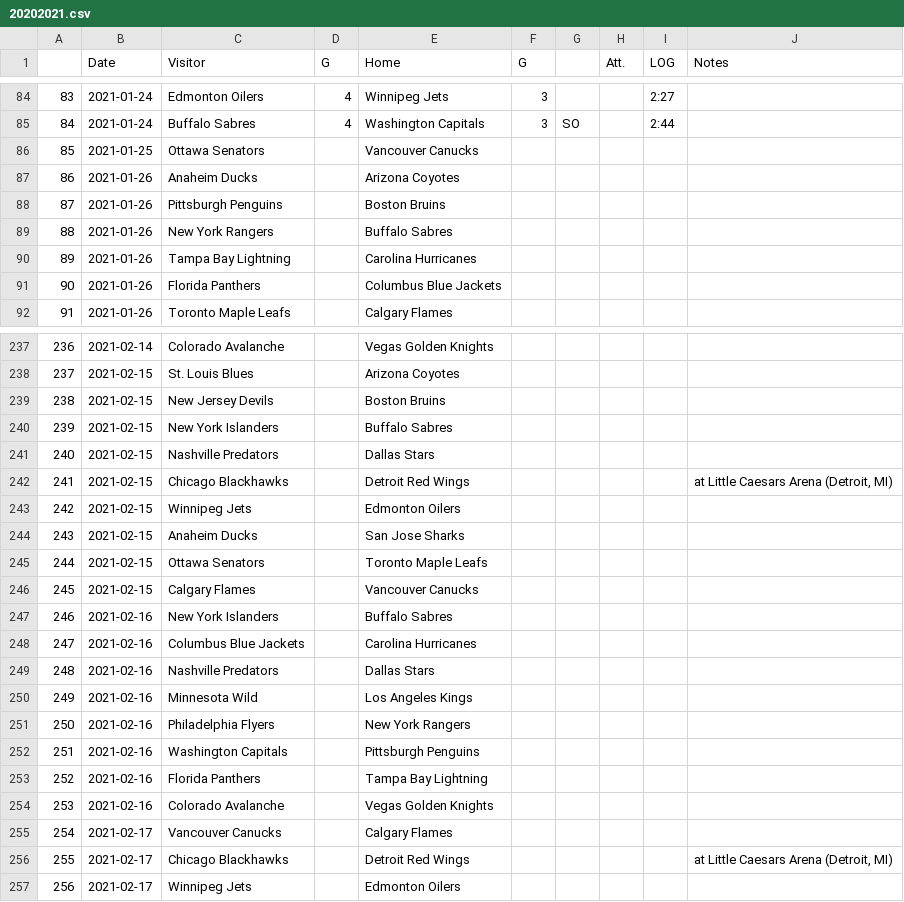
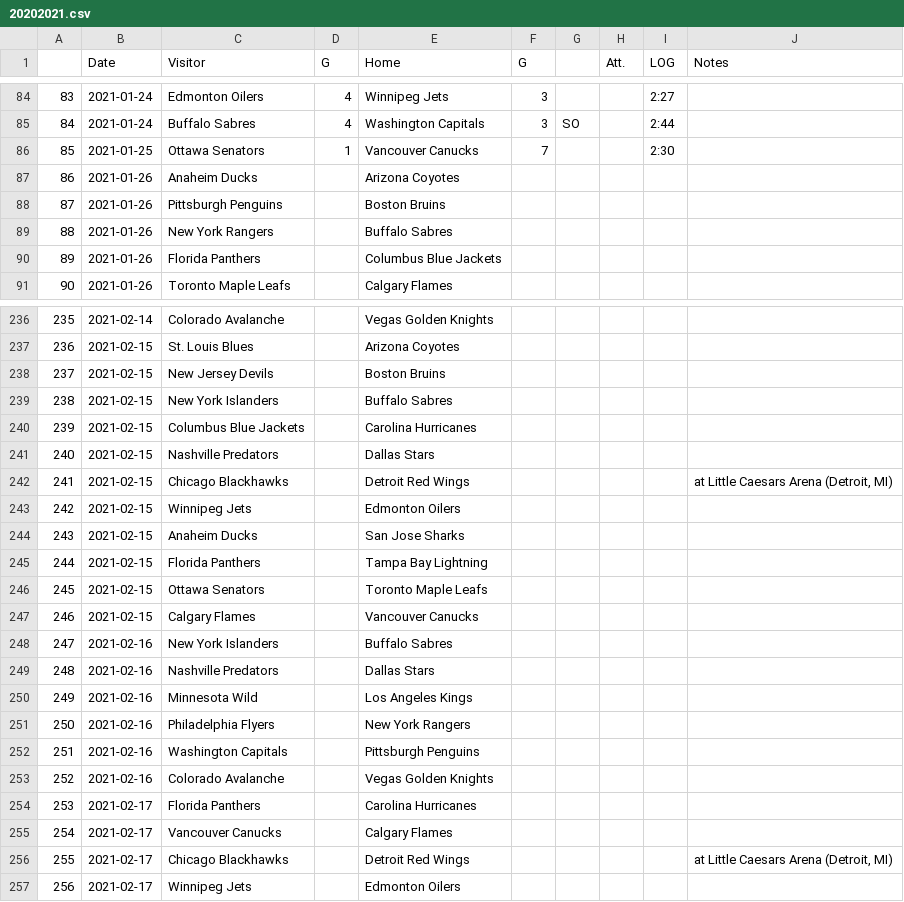
Before and after one commit to pbulsink/HockeyModel, a CSV file: data-raw/20202021.csv, drawn as a sheet; only a part is shown, gaps mark what is left out; removed rows and columns are numbered as before the commit, all else as after; the diff covers the shown part only; the diff names each change by its address in the sheet, - before the commit and + after, or states it on an @@ line.

```diff
--- a/data-raw/20202021.csv
+++ b/data-raw/20202021.csv
-D86 (G): (empty)
+D86 (G): 1
-F86 (G): (empty)
+F86 (G): 7
-I86 (LOG): (empty)
+I86 (LOG): 2:30
-row 90: 89 | 2021-01-26 | Tampa Bay Lightning |  | Carolina Hurricanes
@@ column A renumbered from row 90 down @@
+row 240: 239 | 2021-02-15 | Columbus Blue Jackets |  | Carolina Hurricanes
+row 245: 244 | 2021-02-15 | Florida Panthers |  | Tampa Bay Lightning
-row 248: 247 | 2021-02-16 | Columbus Blue Jackets |  | Carolina Hurricanes
-row 253: 252 | 2021-02-16 | Florida Panthers |  | Tampa Bay Lightning
+row 254: 253 | 2021-02-17 | Florida Panthers |  | Carolina Hurricanes
```
Also changed, not shown: 4 added rows and 1 removed row elsewhere in this file, 11 other files.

========

TASK GOAL>
Pictures in the records above are not copied; print everything else exactly.

EXPECTED ANSWER>
Before and after one commit to pbulsink/HockeyModel, a CSV file: data-raw/20202021.csv, drawn as a sheet; only a part is shown, gaps mark what is left out; removed rows and columns are numbered as before the commit, all else as after; the diff covers the shown part only; the diff names each change by its address in the sheet, - before the commit and + after, or states it on an @@ line.

```diff
--- a/data-raw/20202021.csv
+++ b/data-raw/20202021.csv
-D86 (G): (empty)
+D86 (G): 1
-F86 (G): (empty)
+F86 (G): 7
-I86 (LOG): (empty)
+I86 (LOG): 2:30
-row 90: 89 | 2021-01-26 | Tampa Bay Lightning |  | Carolina Hurricanes
@@ column A renumbered from row 90 down @@
+row 240: 239 | 2021-02-15 | Columbus Blue Jackets |  | Carolina Hurricanes
+row 245: 244 | 2021-02-15 | Florida Panthers |  | Tampa Bay Lightning
-row 248: 247 | 2021-02-16 | Columbus Blue Jackets |  | Carolina Hurricanes
-row 253: 252 | 2021-02-16 | Florida Panthers |  | Tampa Bay Lightning
+row 254: 253 | 2021-02-17 | Florida Panthers |  | Carolina Hurricanes
```
Also changed, not shown: 4 added rows and 1 removed row elsewhere in this file, 11 other files.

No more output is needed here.